If you are based or work in the pacific northwest region, it is essential to take steps now in order to achieve readiness for the coming “Really Big One.”  Assess the risks to which you and your business are exposed from earthquake consequences. Initiate education and training efforts to build resilience and preparedness among your people. Take steps now for mitigation (including engineering and safety measures) and response planning. Connect to an early warning and alert network. Create, deploy and test a comprehensive emergency communication plan. Consider unique risks including dependence on key at risk infrastructure, vulnerabilities to Tsunamis or supply chain threats.

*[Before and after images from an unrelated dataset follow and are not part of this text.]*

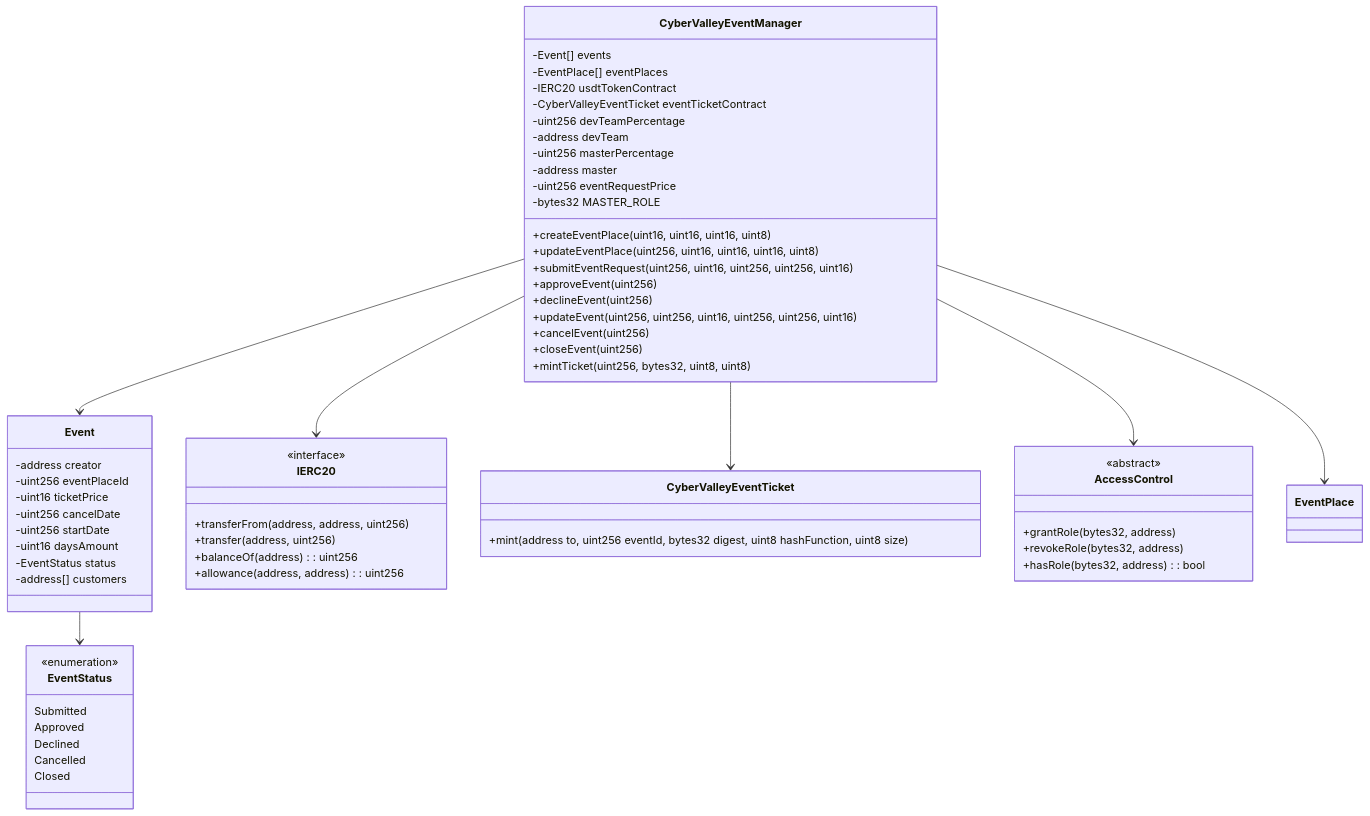
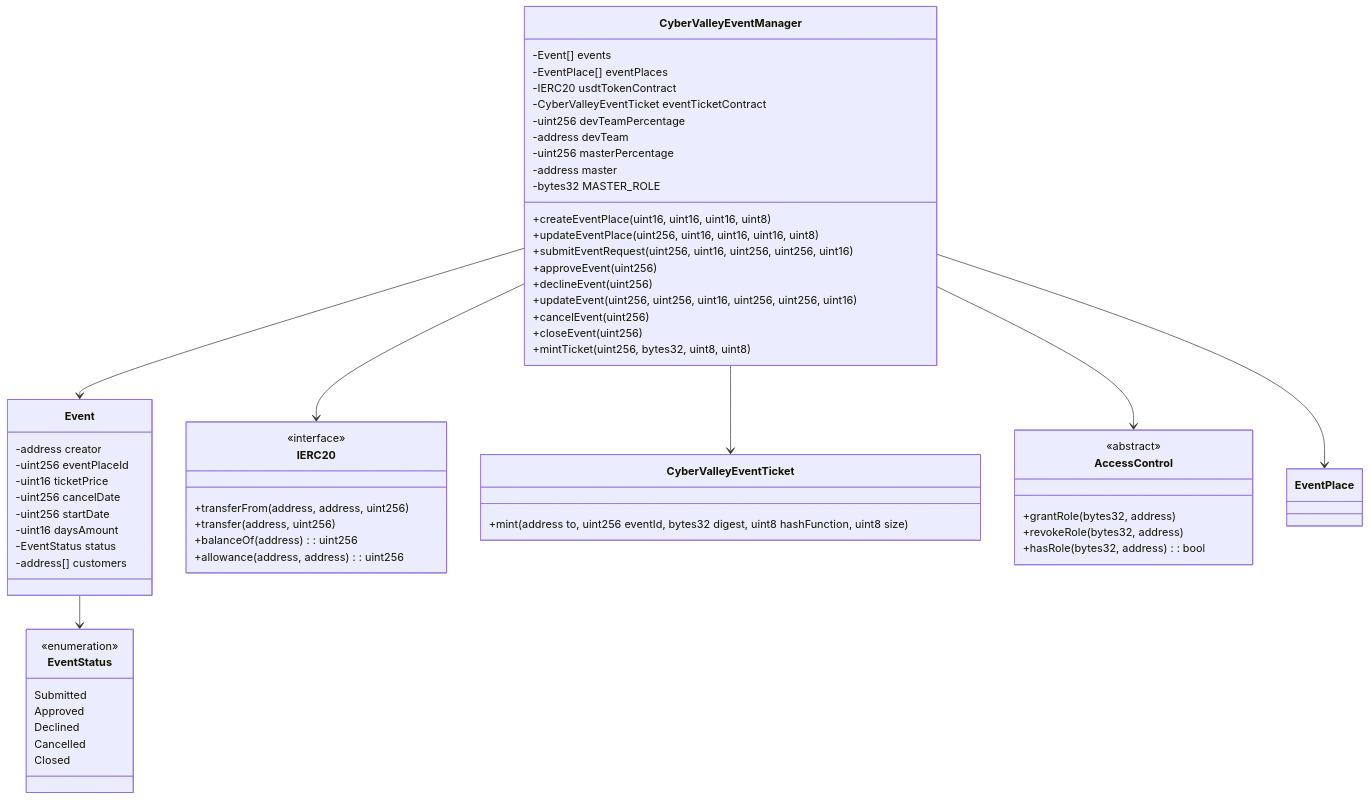
Before and after one commit to ai-shift/cyber-valley-tickets: diagram 18 of 48 in README.md, drawn with Mermaid. The commit also changed other lines of this file, not shown here.

Commit message:
docs: update event request price references to use per-place deposit

````diff
--- a/README.md
+++ b/README.md
@@ -454,71 +454,70 @@
 ```mermaid
 classDiagram
     class CyberValleyEventManager {
         -Event[] events
         -EventPlace[] eventPlaces
         -IERC20 usdtTokenContract
         -CyberValleyEventTicket eventTicketContract
         -uint256 devTeamPercentage
         -address devTeam
         -uint256 masterPercentage
         -address master
-        -uint256 eventRequestPrice
         -bytes32 MASTER_ROLE
 
         +createEventPlace(uint16, uint16, uint16, uint8)
         +updateEventPlace(uint256, uint16, uint16, uint16, uint8)
         +submitEventRequest(uint256, uint16, uint256, uint256, uint16)
         +approveEvent(uint256)
         +declineEvent(uint256)
         +updateEvent(uint256, uint256, uint16, uint256, uint256, uint16)
         +cancelEvent(uint256)
         +closeEvent(uint256)
         +mintTicket(uint256, bytes32, uint8, uint8)
     }
 
     class Event {
         -address creator
         -uint256 eventPlaceId
         -uint16 ticketPrice
         -uint256 cancelDate
         -uint256 startDate
         -uint16 daysAmount
         -EventStatus status
         -address[] customers
     }
 
     class EventStatus {
         <<enumeration>>
         Submitted
         Approved
         Declined
         Cancelled
         Closed
     }
 
     class IERC20 {
         <<interface>>
         +transferFrom(address, address, uint256)
         +transfer(address, uint256)
         +balanceOf(address): uint256
         +allowance(address, address): uint256
     }
 
     class CyberValleyEventTicket {
         +mint(address to, uint256 eventId, bytes32 digest, uint8 hashFunction, uint8 size)
     }
 
     class AccessControl {
         <<abstract>>
         +grantRole(bytes32, address)
         +revokeRole(bytes32, address)
         +hasRole(bytes32, address): bool
     }
 
     CyberValleyEventManager --> AccessControl
     CyberValleyEventManager --> IERC20
     CyberValleyEventManager --> CyberValleyEventTicket
     CyberValleyEventManager --> Event
     CyberValleyEventManager --> EventPlace
     Event --> EventStatus
 ```
````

There are resources available to assist your preparation efforts. In addition, consider using subject matter experts to help ensure maximum readiness.

Are you ready for the “Really Big One?”

Suggested Links for Additional Reading:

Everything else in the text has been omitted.